The Grand Poobah writes: I saw this stag in the Michigan woods near our country place, where I am still working on my memoir. (click to enlarge)
The French word frisson describes something English has no better word for: a brief intense reaction, usually a feeling of excitement, recognition, or terror. It's often accompanied by a physical shudder, but not so much when you're web surfing.
You know how it happens. You're clicking here or clicking there, and suddenly you have the OMG moment. In recent days, for example, I felt frissons when learning that Gary Coleman had died, that most of the spilled oil was underwater, that Joe McGinness had moved in next to the Palins, that a group of priests' mistresses had started their own Facebook group, and that Bill Nye the Science Guy says "to prevent Computer Vision Syndrome, every 20 minutes, spend 20 seconds looking 20 feet away."

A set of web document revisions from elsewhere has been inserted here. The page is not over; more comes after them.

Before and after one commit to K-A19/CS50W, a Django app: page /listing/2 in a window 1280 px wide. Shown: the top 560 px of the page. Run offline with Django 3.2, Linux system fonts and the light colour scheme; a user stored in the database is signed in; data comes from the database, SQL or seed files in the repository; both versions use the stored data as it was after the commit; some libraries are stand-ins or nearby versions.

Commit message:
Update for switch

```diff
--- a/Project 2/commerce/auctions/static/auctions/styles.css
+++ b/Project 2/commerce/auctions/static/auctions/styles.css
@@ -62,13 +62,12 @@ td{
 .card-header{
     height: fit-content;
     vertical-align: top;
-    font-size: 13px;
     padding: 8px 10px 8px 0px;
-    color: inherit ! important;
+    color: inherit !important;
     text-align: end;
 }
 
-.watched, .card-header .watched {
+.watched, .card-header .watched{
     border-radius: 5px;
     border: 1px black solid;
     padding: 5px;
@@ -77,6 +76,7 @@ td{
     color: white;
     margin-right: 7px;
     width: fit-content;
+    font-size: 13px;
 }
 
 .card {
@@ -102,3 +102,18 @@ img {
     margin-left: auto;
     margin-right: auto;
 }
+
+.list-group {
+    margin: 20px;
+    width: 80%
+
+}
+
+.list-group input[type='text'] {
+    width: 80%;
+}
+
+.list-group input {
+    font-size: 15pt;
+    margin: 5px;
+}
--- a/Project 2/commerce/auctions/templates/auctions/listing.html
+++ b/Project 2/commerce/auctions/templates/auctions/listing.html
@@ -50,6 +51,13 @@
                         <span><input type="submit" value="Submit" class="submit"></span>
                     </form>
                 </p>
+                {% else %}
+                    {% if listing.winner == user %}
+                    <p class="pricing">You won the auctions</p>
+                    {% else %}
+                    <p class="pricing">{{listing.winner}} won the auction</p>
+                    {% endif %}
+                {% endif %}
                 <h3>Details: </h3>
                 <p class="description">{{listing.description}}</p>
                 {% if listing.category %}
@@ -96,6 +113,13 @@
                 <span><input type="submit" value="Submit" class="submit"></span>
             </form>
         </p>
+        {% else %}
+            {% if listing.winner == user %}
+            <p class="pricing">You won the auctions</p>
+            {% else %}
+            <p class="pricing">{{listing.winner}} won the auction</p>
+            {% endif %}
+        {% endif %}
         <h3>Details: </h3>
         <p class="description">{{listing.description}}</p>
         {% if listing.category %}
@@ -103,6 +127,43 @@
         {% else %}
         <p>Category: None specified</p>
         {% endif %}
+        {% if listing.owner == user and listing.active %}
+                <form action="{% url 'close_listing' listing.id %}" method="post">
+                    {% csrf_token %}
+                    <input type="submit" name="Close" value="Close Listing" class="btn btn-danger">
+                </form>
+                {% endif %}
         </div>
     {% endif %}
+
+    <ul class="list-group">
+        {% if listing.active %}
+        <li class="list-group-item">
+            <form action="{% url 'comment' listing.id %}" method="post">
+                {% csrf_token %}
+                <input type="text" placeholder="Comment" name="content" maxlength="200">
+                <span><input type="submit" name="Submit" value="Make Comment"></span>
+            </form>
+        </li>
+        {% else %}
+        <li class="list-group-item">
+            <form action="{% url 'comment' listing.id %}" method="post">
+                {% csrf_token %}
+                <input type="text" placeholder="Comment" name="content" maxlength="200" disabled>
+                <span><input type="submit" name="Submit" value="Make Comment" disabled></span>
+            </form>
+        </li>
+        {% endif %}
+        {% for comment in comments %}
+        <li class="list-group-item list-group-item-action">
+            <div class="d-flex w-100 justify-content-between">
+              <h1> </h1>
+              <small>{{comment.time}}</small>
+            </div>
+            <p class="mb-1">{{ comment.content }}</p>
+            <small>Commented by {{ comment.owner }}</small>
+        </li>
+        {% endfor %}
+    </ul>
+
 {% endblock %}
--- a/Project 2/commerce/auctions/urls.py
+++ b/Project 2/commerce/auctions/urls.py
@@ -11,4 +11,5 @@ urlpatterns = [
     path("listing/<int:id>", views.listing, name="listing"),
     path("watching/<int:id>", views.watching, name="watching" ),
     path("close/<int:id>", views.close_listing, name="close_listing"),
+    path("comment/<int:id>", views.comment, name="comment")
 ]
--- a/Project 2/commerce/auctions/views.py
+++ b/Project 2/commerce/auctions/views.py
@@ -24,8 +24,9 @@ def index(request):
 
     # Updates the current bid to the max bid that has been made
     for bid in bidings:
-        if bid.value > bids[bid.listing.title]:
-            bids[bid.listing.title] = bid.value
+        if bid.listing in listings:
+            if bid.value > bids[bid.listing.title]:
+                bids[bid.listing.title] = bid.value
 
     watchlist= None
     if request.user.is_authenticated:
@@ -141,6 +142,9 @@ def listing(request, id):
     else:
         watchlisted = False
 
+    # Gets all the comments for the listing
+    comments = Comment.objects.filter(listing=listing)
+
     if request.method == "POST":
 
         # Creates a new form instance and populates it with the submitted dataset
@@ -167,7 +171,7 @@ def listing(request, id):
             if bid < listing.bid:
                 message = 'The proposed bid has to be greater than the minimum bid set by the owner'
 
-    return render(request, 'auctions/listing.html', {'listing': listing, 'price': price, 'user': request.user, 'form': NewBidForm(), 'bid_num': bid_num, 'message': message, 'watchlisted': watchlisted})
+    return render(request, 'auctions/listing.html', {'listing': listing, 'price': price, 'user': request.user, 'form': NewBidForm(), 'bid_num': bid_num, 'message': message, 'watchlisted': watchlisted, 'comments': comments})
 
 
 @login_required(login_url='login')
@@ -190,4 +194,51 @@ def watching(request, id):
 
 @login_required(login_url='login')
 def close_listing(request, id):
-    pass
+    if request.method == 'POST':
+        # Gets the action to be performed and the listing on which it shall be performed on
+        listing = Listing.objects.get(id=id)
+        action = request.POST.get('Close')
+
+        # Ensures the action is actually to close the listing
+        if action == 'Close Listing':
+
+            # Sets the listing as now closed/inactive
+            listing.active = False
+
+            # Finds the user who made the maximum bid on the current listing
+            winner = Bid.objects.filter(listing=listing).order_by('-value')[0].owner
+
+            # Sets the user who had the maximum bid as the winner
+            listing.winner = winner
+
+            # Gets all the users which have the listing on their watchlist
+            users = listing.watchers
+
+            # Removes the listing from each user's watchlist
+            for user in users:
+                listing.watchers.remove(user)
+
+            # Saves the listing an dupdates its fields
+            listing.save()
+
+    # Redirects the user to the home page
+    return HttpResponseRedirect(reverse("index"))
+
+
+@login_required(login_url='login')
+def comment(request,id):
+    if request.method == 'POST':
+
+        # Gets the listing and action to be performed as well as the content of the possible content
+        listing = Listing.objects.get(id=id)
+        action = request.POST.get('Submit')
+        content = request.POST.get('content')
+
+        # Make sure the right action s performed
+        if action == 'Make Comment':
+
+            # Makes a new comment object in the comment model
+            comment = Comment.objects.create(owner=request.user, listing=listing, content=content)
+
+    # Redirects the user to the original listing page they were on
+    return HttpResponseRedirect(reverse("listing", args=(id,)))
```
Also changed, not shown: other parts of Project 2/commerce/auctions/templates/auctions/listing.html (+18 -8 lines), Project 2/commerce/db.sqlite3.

Dennis Hopper's career began as an actor of alienation in movies like "Rebel Without a Cause." His career as a director began with "Easy Rider." His career as an art collector began went he bought one of Andy Warhol's soup can paintings for $75. His career as a drug abuser began at around the same time, and he told me, simply and factually, "I spent some time in a rubber room."